ACLU: Maui rules violate free speech

Hawaii Independent Staff

Honolulu, HI - The American Civil Liberties Union of Hawaii has filed a lawsuit in U.S. District Court on behalf of the ACLUʻs members and Maui plaintiffs Chuck Carletta and Mele Stokesberry. The suit, against the County of Maui, seeks immediate changes to County laws that prohibit people from displaying signs on sidewalks and along roadways.

At issue is Maui County Code section 12.42.030, which prohibits sign-waving within 50 feet of any traffic control signal, twenty feet of a pedestrian crosswalk, or six feet from the edge of the pavement or other surface of the highway. 

In January 2013, the County threatened to enforce this ordinance against a group of demonstrators during a Martin Luther King Jr. Day march. This is from a January 2013 MauiTime report by Anthony Pignataro:

At first, I didn’t believe the Jan. 9 email from the African Americans on Maui Association:

“We need to alert all Parade Participants per the Maui Police Department: It is a County Ordinance that no one is allowed to carry signs, but may carry photos of Dr. King or banners of their organizations. Please be advised that the Maui Police Department will issue tickets should anyone carry signage.”


The ACLU contends that this treatment is applied unequally. From their press statement:

“At the same time, however, the Countyʻs own police officers violate these laws by regularly holding demonstrations about the dangers of drunk and distracted driving; indeed, just a few months before threatening to enforce the ordinance against the Plaintiffs and other protesters, Maui Police Department officers had engaged in sign-waving with children and adults along busy Maui roads.”

The ACLU contacted Maui County to amend the ordinance. The County refused, leading to todayʻs lawsuit.

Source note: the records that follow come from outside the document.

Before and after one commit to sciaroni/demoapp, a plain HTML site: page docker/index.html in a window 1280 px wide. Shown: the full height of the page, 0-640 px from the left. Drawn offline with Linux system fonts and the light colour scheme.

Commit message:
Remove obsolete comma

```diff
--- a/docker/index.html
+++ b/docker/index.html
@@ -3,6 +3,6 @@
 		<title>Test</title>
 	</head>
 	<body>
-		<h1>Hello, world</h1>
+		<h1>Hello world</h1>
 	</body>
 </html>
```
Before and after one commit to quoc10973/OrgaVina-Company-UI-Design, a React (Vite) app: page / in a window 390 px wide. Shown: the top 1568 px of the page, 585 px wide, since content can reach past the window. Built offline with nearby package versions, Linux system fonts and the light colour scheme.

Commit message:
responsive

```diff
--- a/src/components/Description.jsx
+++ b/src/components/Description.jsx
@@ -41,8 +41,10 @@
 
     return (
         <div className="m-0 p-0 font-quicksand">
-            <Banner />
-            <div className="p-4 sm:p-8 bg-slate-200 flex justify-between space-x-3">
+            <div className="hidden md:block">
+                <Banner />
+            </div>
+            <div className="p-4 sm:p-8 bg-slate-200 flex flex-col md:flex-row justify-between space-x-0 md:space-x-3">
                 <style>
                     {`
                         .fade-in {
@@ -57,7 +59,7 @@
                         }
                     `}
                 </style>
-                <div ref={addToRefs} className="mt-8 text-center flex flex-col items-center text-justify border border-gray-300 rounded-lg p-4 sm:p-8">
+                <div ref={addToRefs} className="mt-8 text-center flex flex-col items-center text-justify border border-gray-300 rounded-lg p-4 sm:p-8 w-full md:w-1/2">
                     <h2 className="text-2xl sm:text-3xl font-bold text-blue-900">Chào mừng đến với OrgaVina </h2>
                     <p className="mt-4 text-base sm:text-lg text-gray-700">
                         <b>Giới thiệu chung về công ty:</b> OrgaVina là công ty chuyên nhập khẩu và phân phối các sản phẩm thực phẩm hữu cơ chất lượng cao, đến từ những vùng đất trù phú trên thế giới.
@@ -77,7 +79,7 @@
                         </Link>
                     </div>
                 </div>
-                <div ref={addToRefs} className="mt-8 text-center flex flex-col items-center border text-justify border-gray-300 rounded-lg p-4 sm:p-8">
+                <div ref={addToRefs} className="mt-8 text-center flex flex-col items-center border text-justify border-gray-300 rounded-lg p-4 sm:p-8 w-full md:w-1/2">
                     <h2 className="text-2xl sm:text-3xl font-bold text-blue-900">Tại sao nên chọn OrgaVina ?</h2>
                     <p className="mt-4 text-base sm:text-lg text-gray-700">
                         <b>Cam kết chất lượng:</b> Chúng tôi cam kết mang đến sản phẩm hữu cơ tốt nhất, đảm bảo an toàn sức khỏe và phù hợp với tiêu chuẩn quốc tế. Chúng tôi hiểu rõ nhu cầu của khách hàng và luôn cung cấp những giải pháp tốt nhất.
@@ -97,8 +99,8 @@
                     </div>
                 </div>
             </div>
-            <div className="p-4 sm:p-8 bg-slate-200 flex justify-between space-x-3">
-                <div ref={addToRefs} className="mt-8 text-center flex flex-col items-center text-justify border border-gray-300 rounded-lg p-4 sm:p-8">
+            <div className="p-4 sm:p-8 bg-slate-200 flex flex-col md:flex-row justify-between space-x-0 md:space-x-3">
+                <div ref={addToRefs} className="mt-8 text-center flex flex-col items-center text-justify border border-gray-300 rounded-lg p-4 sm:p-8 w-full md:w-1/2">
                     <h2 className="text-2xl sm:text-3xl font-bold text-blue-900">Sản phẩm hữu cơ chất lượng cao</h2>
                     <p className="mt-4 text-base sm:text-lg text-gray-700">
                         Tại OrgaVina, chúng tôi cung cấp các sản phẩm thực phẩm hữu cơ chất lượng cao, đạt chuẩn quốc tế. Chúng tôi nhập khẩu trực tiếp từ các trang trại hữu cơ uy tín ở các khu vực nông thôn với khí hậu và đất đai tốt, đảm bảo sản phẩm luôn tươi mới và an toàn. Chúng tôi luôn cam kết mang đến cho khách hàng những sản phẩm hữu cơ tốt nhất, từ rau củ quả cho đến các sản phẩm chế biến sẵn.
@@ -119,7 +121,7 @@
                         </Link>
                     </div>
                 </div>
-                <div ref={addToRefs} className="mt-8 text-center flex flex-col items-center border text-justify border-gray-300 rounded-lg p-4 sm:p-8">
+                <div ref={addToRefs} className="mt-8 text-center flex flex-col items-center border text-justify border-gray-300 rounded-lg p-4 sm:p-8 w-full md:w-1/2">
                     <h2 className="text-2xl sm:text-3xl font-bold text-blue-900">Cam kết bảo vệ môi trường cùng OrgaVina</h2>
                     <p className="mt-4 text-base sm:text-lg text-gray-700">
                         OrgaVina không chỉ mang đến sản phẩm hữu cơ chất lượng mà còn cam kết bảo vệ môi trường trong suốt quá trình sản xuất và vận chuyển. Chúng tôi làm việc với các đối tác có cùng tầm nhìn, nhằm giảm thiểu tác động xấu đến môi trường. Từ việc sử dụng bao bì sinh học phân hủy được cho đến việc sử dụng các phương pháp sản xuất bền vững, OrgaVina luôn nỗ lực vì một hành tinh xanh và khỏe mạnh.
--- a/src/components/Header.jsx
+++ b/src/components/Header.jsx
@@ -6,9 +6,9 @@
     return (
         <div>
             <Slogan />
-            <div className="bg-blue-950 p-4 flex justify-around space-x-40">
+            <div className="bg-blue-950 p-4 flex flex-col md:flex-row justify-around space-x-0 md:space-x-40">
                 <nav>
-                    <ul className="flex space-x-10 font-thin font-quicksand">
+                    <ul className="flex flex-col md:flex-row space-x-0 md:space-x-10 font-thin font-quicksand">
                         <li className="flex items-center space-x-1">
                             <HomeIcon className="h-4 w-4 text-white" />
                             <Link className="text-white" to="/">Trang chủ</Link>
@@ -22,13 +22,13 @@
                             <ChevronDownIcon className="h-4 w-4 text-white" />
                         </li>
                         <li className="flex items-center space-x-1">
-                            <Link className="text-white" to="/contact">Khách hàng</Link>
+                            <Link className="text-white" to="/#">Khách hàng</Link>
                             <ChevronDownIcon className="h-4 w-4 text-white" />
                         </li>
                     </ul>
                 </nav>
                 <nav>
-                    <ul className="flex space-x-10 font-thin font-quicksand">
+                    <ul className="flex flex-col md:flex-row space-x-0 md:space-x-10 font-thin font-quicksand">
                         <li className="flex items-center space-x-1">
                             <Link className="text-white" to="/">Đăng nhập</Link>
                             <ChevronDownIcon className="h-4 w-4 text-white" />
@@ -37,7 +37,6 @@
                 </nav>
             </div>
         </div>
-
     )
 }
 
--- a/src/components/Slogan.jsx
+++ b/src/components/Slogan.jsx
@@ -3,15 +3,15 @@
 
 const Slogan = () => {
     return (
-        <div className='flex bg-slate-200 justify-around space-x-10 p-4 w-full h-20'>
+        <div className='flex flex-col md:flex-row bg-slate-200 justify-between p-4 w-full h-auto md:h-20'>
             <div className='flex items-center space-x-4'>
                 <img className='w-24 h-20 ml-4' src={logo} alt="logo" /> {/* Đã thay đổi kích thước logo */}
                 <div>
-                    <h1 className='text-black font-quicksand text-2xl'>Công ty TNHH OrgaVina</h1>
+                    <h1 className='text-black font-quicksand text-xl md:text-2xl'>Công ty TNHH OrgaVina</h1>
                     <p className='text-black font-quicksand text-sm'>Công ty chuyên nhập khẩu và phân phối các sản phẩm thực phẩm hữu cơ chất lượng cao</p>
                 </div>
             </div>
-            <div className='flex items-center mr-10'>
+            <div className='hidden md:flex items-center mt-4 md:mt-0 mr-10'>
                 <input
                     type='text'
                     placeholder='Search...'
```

A spokesperson for Maui County said that they had not yet been served the lawsuit; this post will be updated with their statement when it’s available.